An 85-year-old white male truck driver presented with a skin lesion on his left upper arm, approximately 5 cm above the elbow. He had noticed the lesion approximately 2 months ago as it slowly enlarged and became tender. The lesion often got caught in his sleeve and subsequently bled. He is a former smoker, and he has a history of renal cell carcinoma.
Physical examination revealed a 1.7 × 1.5-cm, red-yellow, raised, crusted nodule with central scaling on the lateral left upper arm. The lesion was tender upon palpation, without any discharge. The rest of the physical examination findings showed a fair-skinned man with areas of blotchy hyperpigmentation over sun-exposed areas.
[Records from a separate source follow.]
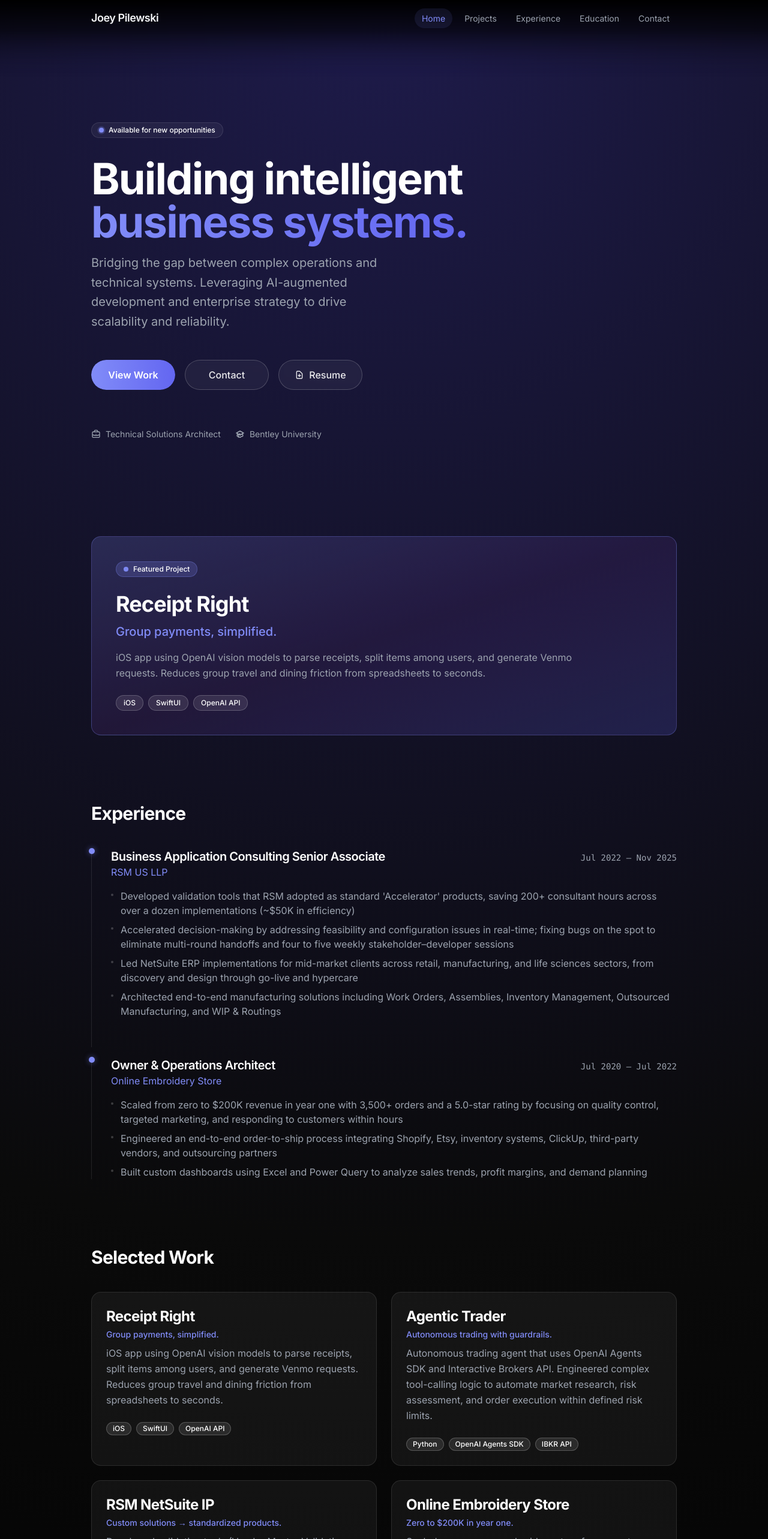
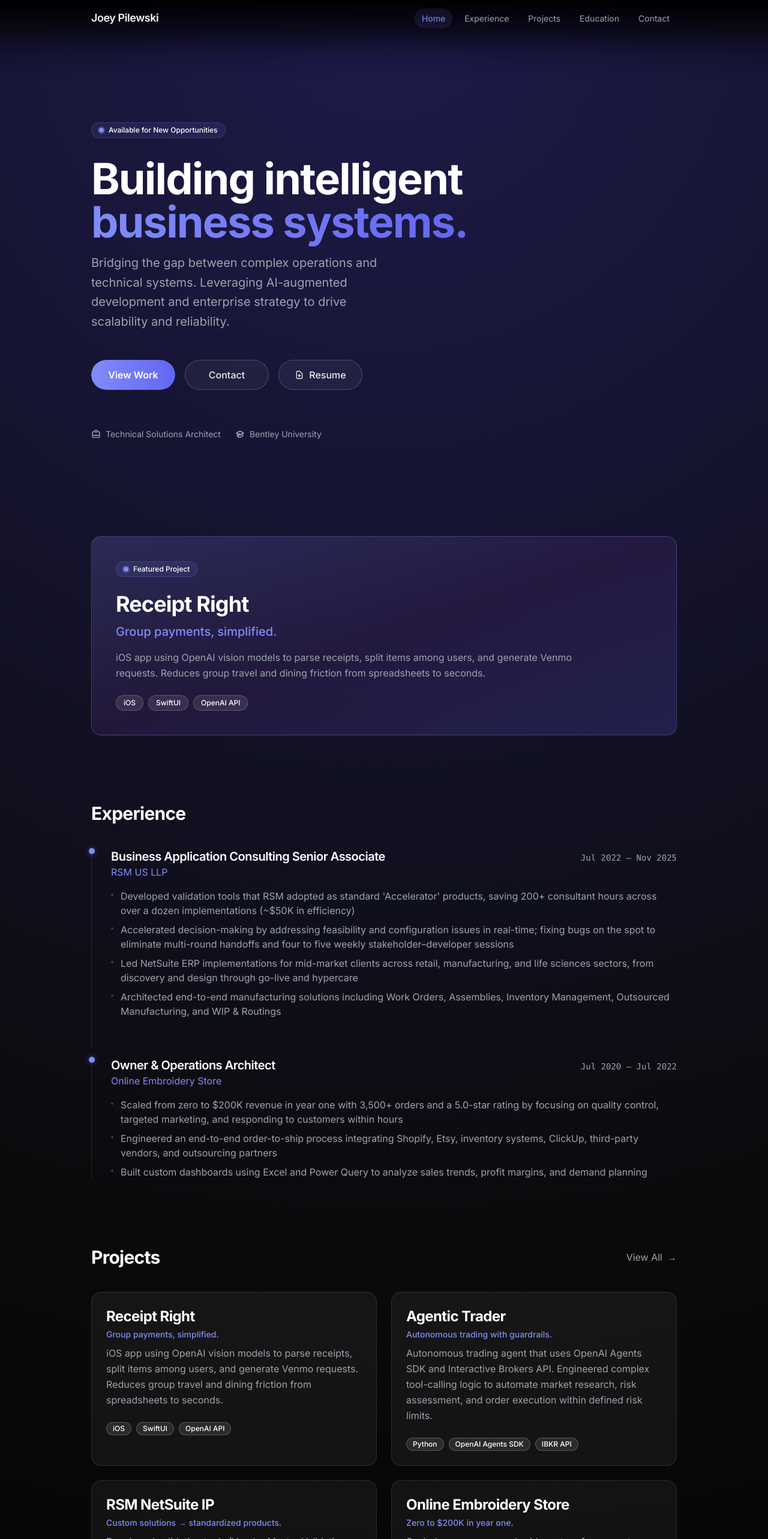
Before and after one commit to joeypilewski/portfolio-website, a Next.js app in the folder portfolio/: page / in a window 1280 px wide. Shown: the top 2566 px of the page at 60% size. Built offline with nearby package versions, Linux system fonts and the light colour scheme.

Commit message:
feat: enhance UI with updated styling for links, skill groups, and project sections

```diff
--- a/portfolio/src/app/contact/page.tsx
+++ b/portfolio/src/app/contact/page.tsx
@@ -94,9 +94,10 @@ export default function ContactPage() {
             <div className="pt-8">
                 <Link
                     href="/"
-                    className="text-text-muted hover:text-white transition-colors"
+                    className="inline-flex items-center gap-2 text-text-muted hover:text-white transition-colors group/link"
                 >
-                    ← Back to Home
+                    <span className="transform group-hover/link:-translate-x-1 transition-transform">←</span>
+                    Back to Home
                 </Link>
             </div>
         </div>
--- a/portfolio/src/app/education/page.tsx
+++ b/portfolio/src/app/education/page.tsx
@@ -32,9 +32,10 @@ export default function EducationPage() {
             <div className="pt-8">
                 <Link
                     href="/"
-                    className="text-text-muted hover:text-white transition-colors"
+                    className="inline-flex items-center gap-2 text-text-muted hover:text-white transition-colors group/link"
                 >
-                    ← Back to Home
+                    <span className="transform group-hover/link:-translate-x-1 transition-transform">←</span>
+                    Back to Home
                 </Link>
             </div>
         </div>
--- a/portfolio/src/app/experience/page.tsx
+++ b/portfolio/src/app/experience/page.tsx
@@ -15,9 +15,10 @@ export default function ExperiencePage() {
             <div className="pt-8">
                 <Link
                     href="/"
-                    className="text-text-muted hover:text-white transition-colors"
+                    className="inline-flex items-center gap-2 text-text-muted hover:text-white transition-colors group/link"
                 >
-                    ← Back to Home
+                    <span className="transform group-hover/link:-translate-x-1 transition-transform">←</span>
+                    Back to Home
                 </Link>
             </div>
         </div>
--- a/portfolio/src/app/not-found.tsx
+++ b/portfolio/src/app/not-found.tsx
@@ -11,11 +11,9 @@ export default function NotFound() {
         </p>
         <Link
           href="/"
-          className="inline-flex items-center gap-2 px-6 py-3 rounded-full bg-white/10 backdrop-blur-md border border-white/20 text-white font-semibold shadow-[0_0_20px_rgba(255,255,255,0.1)] hover:bg-white/20 hover:border-white/30 hover:shadow-[0_0_30px_rgba(255,255,255,0.2)] transition-all duration-300"
+          className="inline-flex items-center gap-2 text-text-muted hover:text-white transition-colors group/link"
         >
-          <svg className="w-4 h-4" fill="none" stroke="currentColor" viewBox="0 0 24 24">
-            <path strokeLinecap="round" strokeLinejoin="round" strokeWidth="2" d="M10 19l-7-7m0 0l7-7m-7 7h18" />
-          </svg>
+          <span className="transform group-hover/link:-translate-x-1 transition-transform">←</span>
           Back to Home
         </Link>
       </div>
--- a/portfolio/src/app/page.tsx
+++ b/portfolio/src/app/page.tsx
@@ -21,8 +21,11 @@ export default function Home() {
           >
             <div className="relative space-y-6">
               <div className="flex items-center justify-between">
-                <div className="inline-flex items-center gap-2 px-3 py-1 rounded-full bg-accent/20 border border-accent/30">
-                  <span className="w-2 h-2 rounded-full bg-accent animate-pulse" />
+                <div className="inline-flex items-center gap-2 px-3 py-1 rounded-full bg-accent/10 border border-accent/20">
+                  <span className="relative flex h-2 w-2">
+                    <span className="animate-ping absolute inline-flex h-full w-full rounded-full bg-accent opacity-75"></span>
+                    <span className="relative inline-flex rounded-full h-2 w-2 bg-accent"></span>
+                  </span>
                   <span className="text-xs font-medium text-white">Featured Project</span>
                 </div>
                 <div className="opacity-0 group-hover:opacity-100 transition-opacity transform translate-x-2 group-hover:translate-x-0 duration-300">
@@ -43,7 +46,7 @@ export default function Home() {
               </div>
 
               <div className="flex flex-wrap gap-2">
-                {receiptRight.tags.map((tag) => (
+                {receiptRight.tags.slice(0, 3).map((tag) => (
                   <span
                     key={tag}
                     className="inline-flex items-center px-3 py-1 rounded-full text-xs font-medium bg-white/10 text-white border border-white/20"
@@ -64,7 +67,14 @@ export default function Home() {
 
       <section id="projects" className="scroll-mt-24">
         <div className="flex items-center justify-between mb-10">
-          <h2 className="text-3xl font-bold text-white">Selected Work</h2>
+          <h2 className="text-3xl font-bold text-white">Projects</h2>
+          <Link
+            href="/projects"
+            className="inline-flex items-center gap-2 text-text-muted hover:text-white transition-colors group/link"
+          >
+            View All
+            <span className="transform group-hover/link:translate-x-1 transition-transform">→</span>
+          </Link>
         </div>
         <div className="grid grid-cols-1 md:grid-cols-2 gap-6">
           {featuredProjects.map((project) => (
--- a/portfolio/src/app/projects/[slug]/page.tsx
+++ b/portfolio/src/app/projects/[slug]/page.tsx
@@ -135,11 +135,9 @@ export default async function ProjectPage({ params, searchParams }: Props) {
             <div className="pt-8">
                 <Link
                     href={backUrl}
-                    className="inline-flex items-center gap-2 text-text-muted hover:text-white transition-colors"
+                    className="inline-flex items-center gap-2 text-text-muted hover:text-white transition-colors group/link"
                 >
-                    <svg className="w-4 h-4" fill="none" stroke="currentColor" viewBox="0 0 24 24">
-                        <path strokeLinecap="round" strokeLinejoin="round" strokeWidth="2" d="M15 19l-7-7 7-7" />
-                    </svg>
+                    <span className="transform group-hover/link:-translate-x-1 transition-transform">←</span>
                     {backText}
                 </Link>
             </div>
--- a/portfolio/src/app/projects/page.tsx
+++ b/portfolio/src/app/projects/page.tsx
@@ -19,9 +19,10 @@ export default function ProjectsPage() {
             <div className="pt-8">
                 <Link
                     href="/"
-                    className="text-text-muted hover:text-white transition-colors"
+                    className="inline-flex items-center gap-2 text-text-muted hover:text-white transition-colors group/link"
                 >
-                    ← Back to Home
+                    <span className="transform group-hover/link:-translate-x-1 transition-transform">←</span>
+                    Back to Home
                 </Link>
             </div>
         </div>
--- a/portfolio/src/components/Header.tsx
+++ b/portfolio/src/components/Header.tsx
@@ -6,8 +6,8 @@ import { usePathname } from "next/navigation";
 
 const navItems = [
   { href: "/", label: "Home" },
+  { href: "/experience", label: "Experience" },
   { href: "/projects", label: "Projects" },
-  { href: "/experience", label: "Experience" },
   { href: "/education", label: "Education" },
   { href: "/contact", label: "Contact" },
 ];
--- a/portfolio/src/components/Hero.tsx
+++ b/portfolio/src/components/Hero.tsx
@@ -19,12 +19,12 @@ export function Hero() {
     <>
       <section className="pt-8 md:pt-20 pb-12">
         <div className="flex flex-col items-start max-w-2xl space-y-6 md:space-y-8">
-          <div className="inline-flex items-center gap-2 px-3 py-1 rounded-full border border-white/10 bg-white/5 text-xs font-medium text-white">
+          <div className="inline-flex items-center gap-2 px-3 py-1 rounded-full border border-accent/20 bg-accent/10 text-xs font-medium text-white">
             <span className="relative flex h-2 w-2">
               <span className="animate-ping absolute inline-flex h-full w-full rounded-full bg-accent opacity-75"></span>
               <span className="relative inline-flex rounded-full h-2 w-2 bg-accent"></span>
             </span>
-            Available for new opportunities
+            Available for New Opportunities
           </div>
 
           <div className="space-y-4">
--- a/portfolio/src/components/SkillGroup.tsx
+++ b/portfolio/src/components/SkillGroup.tsx
@@ -6,20 +6,27 @@ interface SkillGroupProps {
 
 export function SkillGroup({ group }: SkillGroupProps) {
   return (
-    <div className="space-y-4">
-      <h3 className="text-sm font-semibold tracking-wider text-gray-400 uppercase">
+    <div className="group/card relative p-6 sm:p-8 rounded-2xl bg-white/[0.02] border border-white/5 hover:bg-white/[0.04] hover:border-white/10 transition-all duration-500 h-full overflow-hidden">
+      {/* Background glow on hover */}
+      <div className="absolute -inset-0.5 bg-gradient-to-br from-accent/0 to-indigo-500/0 group-hover/card:from-accent/5 group-hover/card:to-indigo-500/5 transition-all duration-500 rounded-2xl -z-10" />
+
+      <div className="space-y-6 relative z-10">
+        <h3 className="text-[11px] font-bold tracking-[0.2em] text-accent/80 uppercase flex items-center gap-2">
+          <span className="w-1.5 h-1.5 rounded-full bg-accent animate-pulse" />
           {group.title}
         </h3>
-      <div className="flex flex-wrap gap-2">
+        <div className="flex flex-wrap gap-2.5">
           {group.skills.map((skill, i) => (
             <span
               key={i}
-            className="inline-flex items-center px-3 py-1 rounded-full text-sm font-medium bg-white/5 border border-white/10 text-gray-300 hover:bg-white/10 hover:text-white transition-colors cursor-default"
+              className="inline-flex items-center gap-1.5 px-3 py-1.5 rounded-full text-xs font-medium bg-white/[0.03] border border-white/10 text-text-muted hover:bg-accent/10 hover:border-accent/20 hover:text-white transition-all duration-300 cursor-default group/skill shadow-sm"
             >
+              <div className="w-1 h-1 rounded-full bg-white/20 group-hover/skill:bg-accent transition-colors shrink-0" />
               {skill}
             </span>
           ))}
         </div>
       </div>
+    </div>
   );
 }
```
Lines whose indentation alone changed are shown as unchanged.
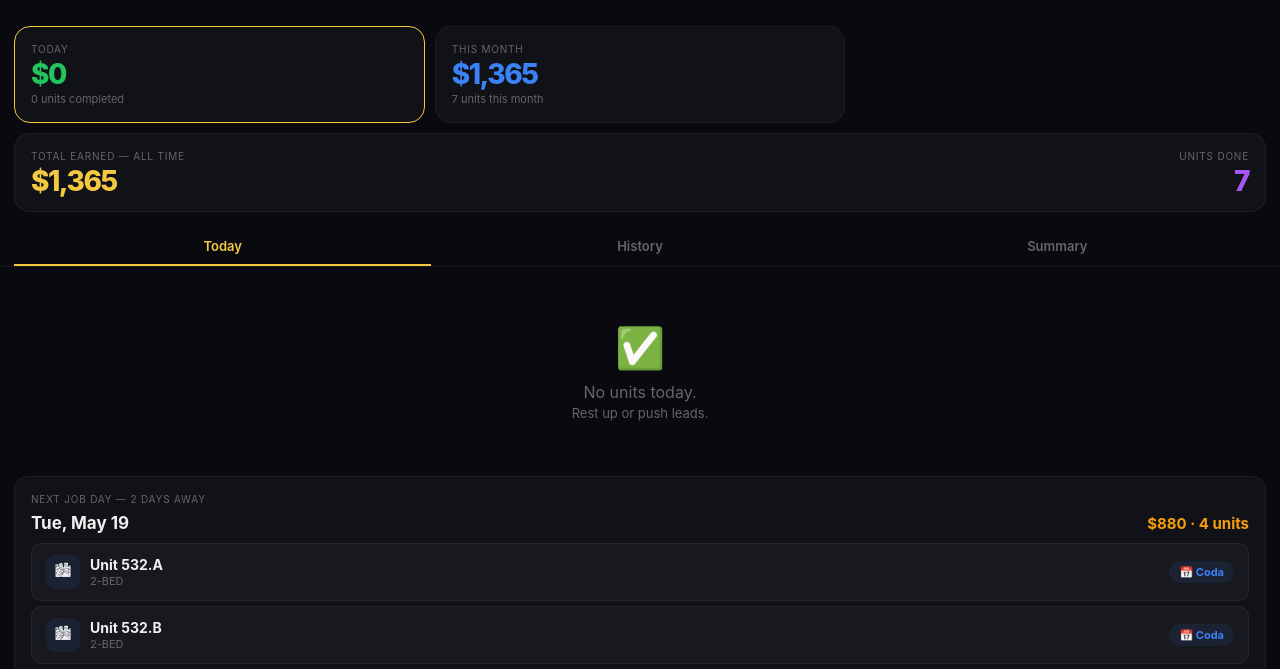
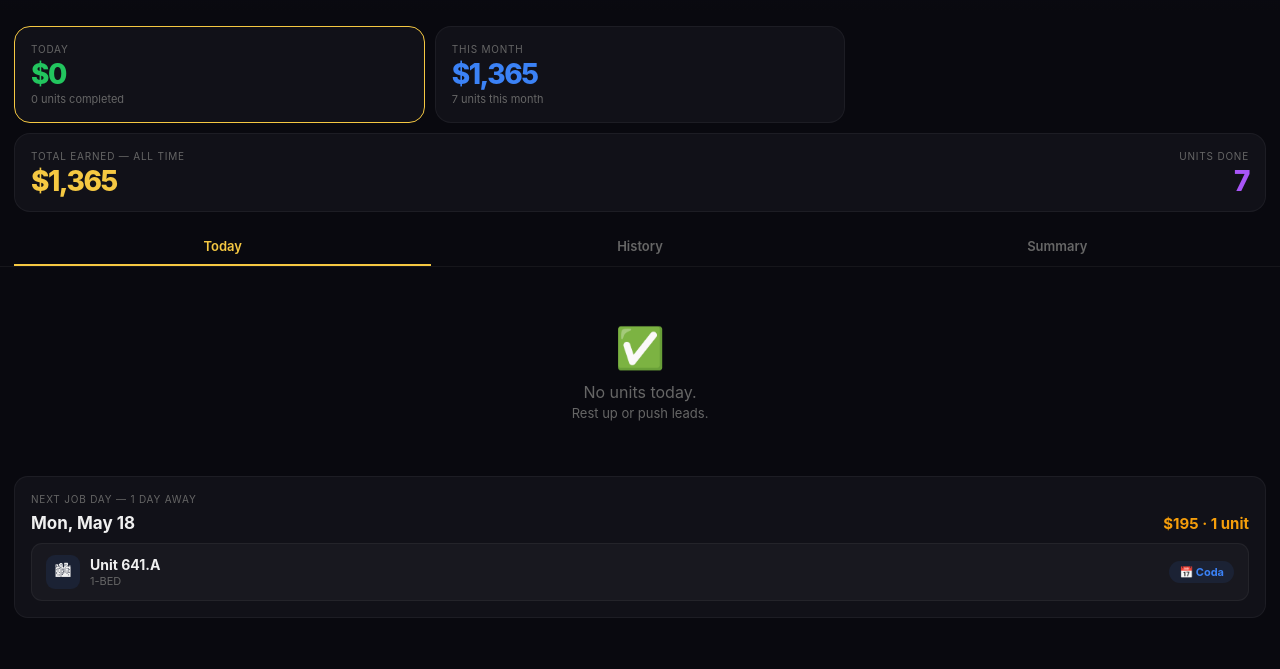
Before and after one commit to totalpropertysolutionspro-del/tps-unit-tracker, a plain HTML site: page index.html in a window 1280 px wide. Shown: the part 107-776 px from the top of the page. Drawn offline with Linux system fonts and the light colour scheme.

Commit message:
Add week of 5/18 make-ready schedule - Coda + Mayflower

```diff
--- a/index.html
+++ b/index.html
@@ -181,8 +181,9 @@ const SCHED = [
   {date:'2026-05-13',units:[['609.A','STUDIO','The Coda'],['647.A','STUDIO','The Coda']]},
   {date:'2026-05-14',units:[['523.A','1-BED','The Coda'],['541.A','1-BED','The Coda'],['407.A','1-BED/1-BATH','Mayflower']]},
   {date:'2026-05-15',units:[['540.A','1-BED','The Coda']]},
-  {date:'2026-05-19',units:[['532.A','2-BED','The Coda'],['532.B','2-BED','The Coda'],['501.A','2-BED/1-BATH','Mayflower'],['501.B','2-BED/1-BATH','Mayflower']]},
-  {date:'2026-05-20',units:[['436.A','STUDIO','The Coda'],['641.A','1-BED','The Coda'],['502.A','1-BED/1-BATH','Mayflower']]},
+  {date:'2026-05-18',units:[['641.A','1-BED','The Coda']]},
+  {date:'2026-05-19',units:[['136.A','1-BED','The Coda'],['218.A','2-BED','The Coda'],['337.A','2-BED','The Coda'],['337.B','2-BED','The Coda'],['359.A','STUDIO','The Coda'],['436.A','STUDIO','The Coda'],['532.A','2-BED','The Coda'],['532.B','2-BED','The Coda'],['534.A','1-BED','The Coda'],['501.A','2-BED/1-BATH','Mayflower'],['501.B','2-BED/1-BATH','Mayflower']]},
+  {date:'2026-05-20',units:[['246.A','STUDIO','The Coda'],['436.A','STUDIO','The Coda'],['641.A','1-BED','The Coda'],['502.A','1-BED/1-BATH','Mayflower']]},
   {date:'2026-05-27',units:[['517.A','1-BED','The Coda']]},
   {date:'2026-06-03',units:[['634.A','1-BED','The Coda'],['645.A','1-BED','The Coda'],['653.A','1-BED','The Coda']]},
   {date:'2026-06-04',units:[['420.A','STUDIO','The Coda']]},
```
Answer: Squamous cell carcinomaSee the full case at Consultant360
Given the patient’s history and physical examination findings, this lesion was suspicious for squamous cell carcinoma (SCC).
The patient underwent a wide local excision that included 5-mm margins. Biopsy results confirmed the diagnosis of SCC, without involvement of the deep margins, thus requiring no further surgical or medical intervention. The patient tolerated the procedure well, and his case was followed up on a routine basis after the procedure.
Cutaneous SCC is an invasive, primary cutaneous malignancy arising from keratinocytes of the skin and mucosal surfaces.1 It is caused by skin damage due to UV radiation exposure that leads to neoplastic transformation of epidermal keratinocytes. It is most commonly found on the back of the hands, the forearms, and other sun-exposed areas.
White patients with fair skin are at greatest risk. The most common risk factor is exposure to UV radiation. Other risk factors include tobacco exposure, hydrocarbons exposure, burns, chronic inflammation, chronic infections, immunosuppression, and a personal or family history of skin cancer. Men are affected at a 2 to 1 ratio.2 It is much more common in patients older than 60 years. It is the second most common skin cancer in the United States, with more than 100,000 new US cases of primary SCC diagnosed each year.1
Patients usually present with a nonhealing skin lesion on sun-exposed areas that is hard, scaly and usually bleeds with minimal trauma.2 Lesions may enlarge and become tender over a period of a few weeks to months. They may be over sun-damaged skin with freckled hyperpigmentation, atrophy, and telangiectasia. Typical lesions that go untreated develop into a firm red nodule, with a necrotic crusted lesion.1
Definitive diagnosis and staging are made via biopsy with histopathologic assessment. Treatment involves wide local excision that includes 4-6 mm of margins.3 At sites where tissue sparing is important, Mohs micrographic surgery may be utilized. Electrodessication, curettage, cryotherapy, and radiotherapy can also be used in certain situations. Once diagnosed and treated, it is important that patients have follow-up visits at regular intervals.
1. Squamous cell carcinoma. In: Habif TP, Campbell JL Jr, Chapman MS, Dinulos JG, Zug KA. Skin Disease Diagnosis and Treatment. 3rd ed. Philadelphia, PA: Saunders Elsevier; 2011:483-487.
2. Cutaneous squamous cell carcinoma. DynaMed Plus. https://www.dynamed.com/topics/dmp~AN~T116909/Cutaneous-squamous-cell-carcinoma. Updated October 28, 2016. Accessed November 8, 2016.
3. Emer JJ, Waldorf HA. Squamous cell carcinoma. In: Lebwohl MG, Heymann WR, Berth-Jones J, Coulson I, eds. Treatment of Skin Disease: Comprehensive Therapeutic Strategies. 4th ed. Philadelphia, PA: Saunders Elsevier; 2014:718-722.